ARLA Propertymark has given a detailed response to a government consultation on how the pandemic has hit the private rental sector.
The formal and informal eviction bans are first and foremost in ARLA’s response.
Overall, the association warns that the sector could be impacted in four ways following the second wave of Coronavirus:
- Arrears are likely to rise;
- Landlords’ finances will be hit;
- Compliance will be increasingly difficult; and
- There will be a growing need for financial protection for the most affected.
ARLA says: “The government must recognise that the private rented sector has already been heavily impacted financially in recent years based on the phasing out of tax relief on mortgage interest for landlords, the additional Stamp Duty Land Tax surcharge on buy-to-let property and the Tenant Fees Act 2019. However, the ongoing repercussions of the pandemic mean that landlords' costs have increased significantly, and many landlords can no longer make ends meet.”
It breaks the bulk of its response into four sections.
Evictions: “Our members report that a small number of tenants have taken the government’s decision to protect renters during the national restrictions and over Christmas with no bailiff enforcement action, as a green light to refuse to pay their rent.”
The association believes there is “no reasonable certainty” of how landlords can recover costs.
Financial Support: ARLA wants four actions by government:
1) Ring fenced funding delivered to local authorities and sent to tenants via the Discretionary Housing Payment;
2) A government-backed interest-free loan delivered to tenants who cannot access the Discretionary Housing Payment and paid directly to landlords;
3) Ensure Universal Credit is adequate and more effective;
4) The government should raise and restore the Local Housing Allowance to the 50th percentile to cover the average cost of rents in a local area.
Selective Licensing: ARLA wants the government to control councils pressing ahead with licensing scheme after scheme because these will hit tenants in three ways:
1) Tenants will likely see the cost of licensing passed on to them via rent increases;
2) If landlords who cannot afford the license fee decide not to pay and remove their property from the market, tenants will be forced to seek new homes;
3) With some agents furloughed or working from home they are unable to access relevant paperwork and documentation to complete licensing scheme applications and process fees.
The association warns: “Councils who are pursuing the implementation of licensing schemes are being socially irresponsible as it needlessly puts vulnerable people at risk of being infected.”
Buy To Let: “Fundamentally, landlords cannot be expected to provide homes without being paid.
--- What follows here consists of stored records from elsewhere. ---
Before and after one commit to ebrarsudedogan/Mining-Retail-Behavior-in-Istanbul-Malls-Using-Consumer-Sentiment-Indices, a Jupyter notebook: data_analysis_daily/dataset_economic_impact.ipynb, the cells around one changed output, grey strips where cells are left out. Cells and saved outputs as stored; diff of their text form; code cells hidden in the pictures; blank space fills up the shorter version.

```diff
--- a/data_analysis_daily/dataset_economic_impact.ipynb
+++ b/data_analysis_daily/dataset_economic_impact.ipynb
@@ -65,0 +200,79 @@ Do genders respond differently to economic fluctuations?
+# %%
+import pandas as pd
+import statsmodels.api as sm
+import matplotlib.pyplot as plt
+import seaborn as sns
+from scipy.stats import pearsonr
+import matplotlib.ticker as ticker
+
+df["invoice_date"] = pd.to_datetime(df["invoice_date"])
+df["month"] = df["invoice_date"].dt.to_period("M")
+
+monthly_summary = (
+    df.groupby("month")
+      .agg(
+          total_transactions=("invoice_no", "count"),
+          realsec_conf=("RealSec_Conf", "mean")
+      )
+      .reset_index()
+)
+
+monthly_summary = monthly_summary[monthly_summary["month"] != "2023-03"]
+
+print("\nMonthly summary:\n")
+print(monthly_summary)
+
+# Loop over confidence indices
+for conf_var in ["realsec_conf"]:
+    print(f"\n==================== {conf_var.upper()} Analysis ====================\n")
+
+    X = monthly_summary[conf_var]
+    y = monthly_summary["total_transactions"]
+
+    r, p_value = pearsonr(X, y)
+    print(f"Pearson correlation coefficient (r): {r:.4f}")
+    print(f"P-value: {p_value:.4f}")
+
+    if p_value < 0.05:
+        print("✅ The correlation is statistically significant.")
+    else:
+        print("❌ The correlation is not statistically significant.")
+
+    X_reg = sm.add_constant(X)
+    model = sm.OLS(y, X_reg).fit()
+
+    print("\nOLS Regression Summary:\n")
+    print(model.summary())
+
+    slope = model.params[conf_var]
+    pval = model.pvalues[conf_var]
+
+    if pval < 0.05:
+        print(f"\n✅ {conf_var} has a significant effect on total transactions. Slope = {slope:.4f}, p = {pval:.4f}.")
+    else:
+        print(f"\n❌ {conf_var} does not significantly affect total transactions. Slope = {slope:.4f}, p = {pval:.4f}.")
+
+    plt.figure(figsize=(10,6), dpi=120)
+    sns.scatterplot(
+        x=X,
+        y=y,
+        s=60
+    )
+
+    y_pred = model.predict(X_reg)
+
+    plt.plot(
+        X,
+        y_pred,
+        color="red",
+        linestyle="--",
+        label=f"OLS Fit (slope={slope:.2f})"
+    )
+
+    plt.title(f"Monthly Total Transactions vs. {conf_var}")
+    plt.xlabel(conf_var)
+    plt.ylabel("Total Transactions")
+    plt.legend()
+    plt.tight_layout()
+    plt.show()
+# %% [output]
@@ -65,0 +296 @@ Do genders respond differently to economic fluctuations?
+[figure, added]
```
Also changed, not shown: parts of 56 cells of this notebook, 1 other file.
In many instances, rent covers the landlord’s mortgage and maintenance costs, meaning that non-payment puts the tenant at risk of eviction and the landlord at risk of repossession. To reduce the impact of a second wave on the private rented sector the government must take a holistic approach that considers the financial implications of both the pandemic and existing costs that landlords face.”